**Prompt:** Find the lines below holding the word "events" and copy each of them.

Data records
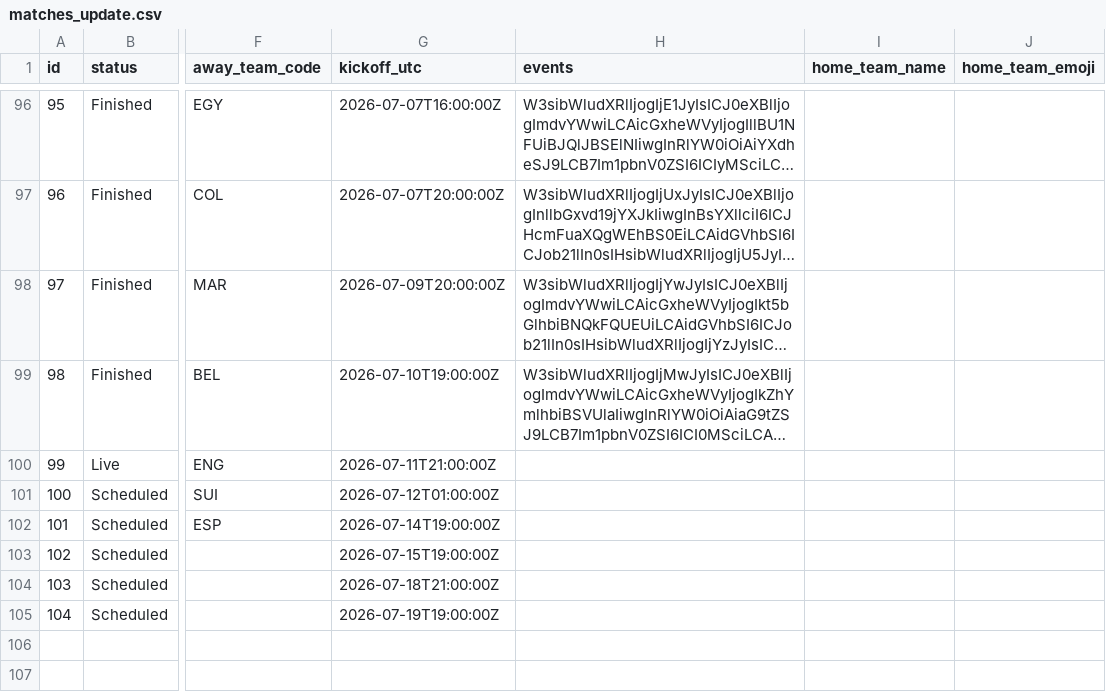
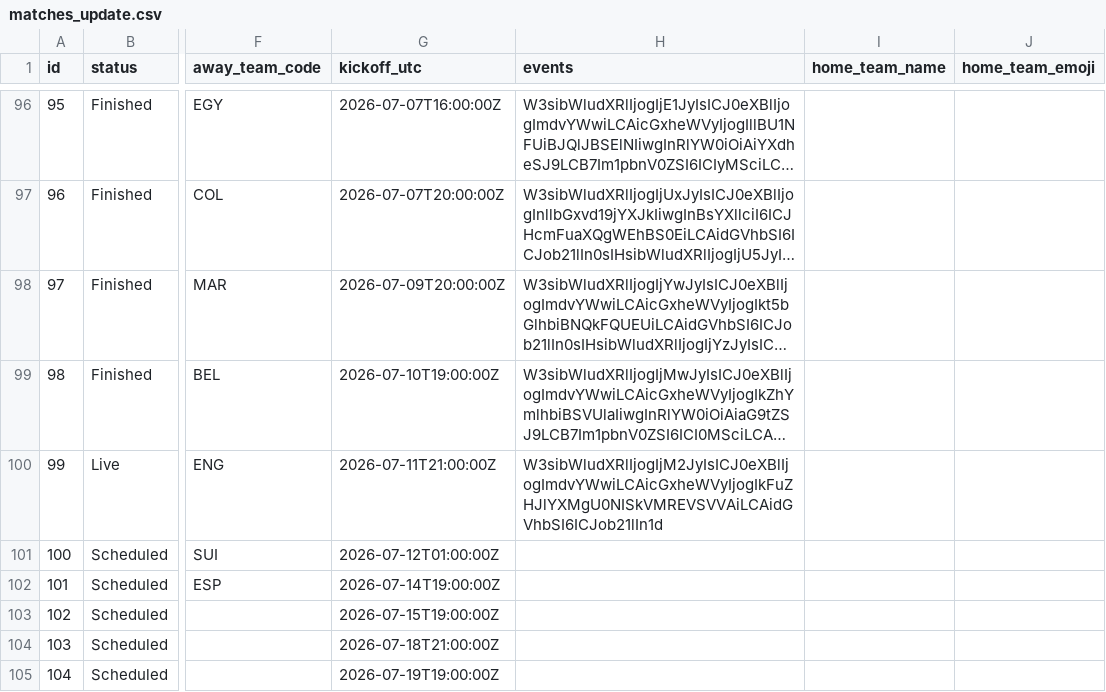
Before and after one commit to mickurt/Soccer2026, a CSV file: matches_update.csv, drawn as a sheet; only a part is shown, gaps mark what is left out; long unchanged cells end in …; the diff names each change by its address in the sheet, - before the commit and + after, or states it on an @@ line.

```diff
--- a/matches_update.csv
+++ b/matches_update.csv
-H100 (events): (empty)
+H100 (events): W3sibWludXRlIjogIjM2JyIsICJ0eXBlIjogImdvYWwiLCAicGxheWVyIjogIkFuZHJlYXMgU0NISkVMREVSVVAiLCAidGVhbSI6ICJob21lIn1d
```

**Output:**
-H100 (events): (empty)
+H100 (events): W3sibWludXRlIjogIjM2JyIsICJ0eXBlIjogImdvYWwiLCAicGxheWVyIjogIkFuZHJlYXMgU0NISkVMREVSVVAiLCAidGVhbSI6ICJob21lIn1d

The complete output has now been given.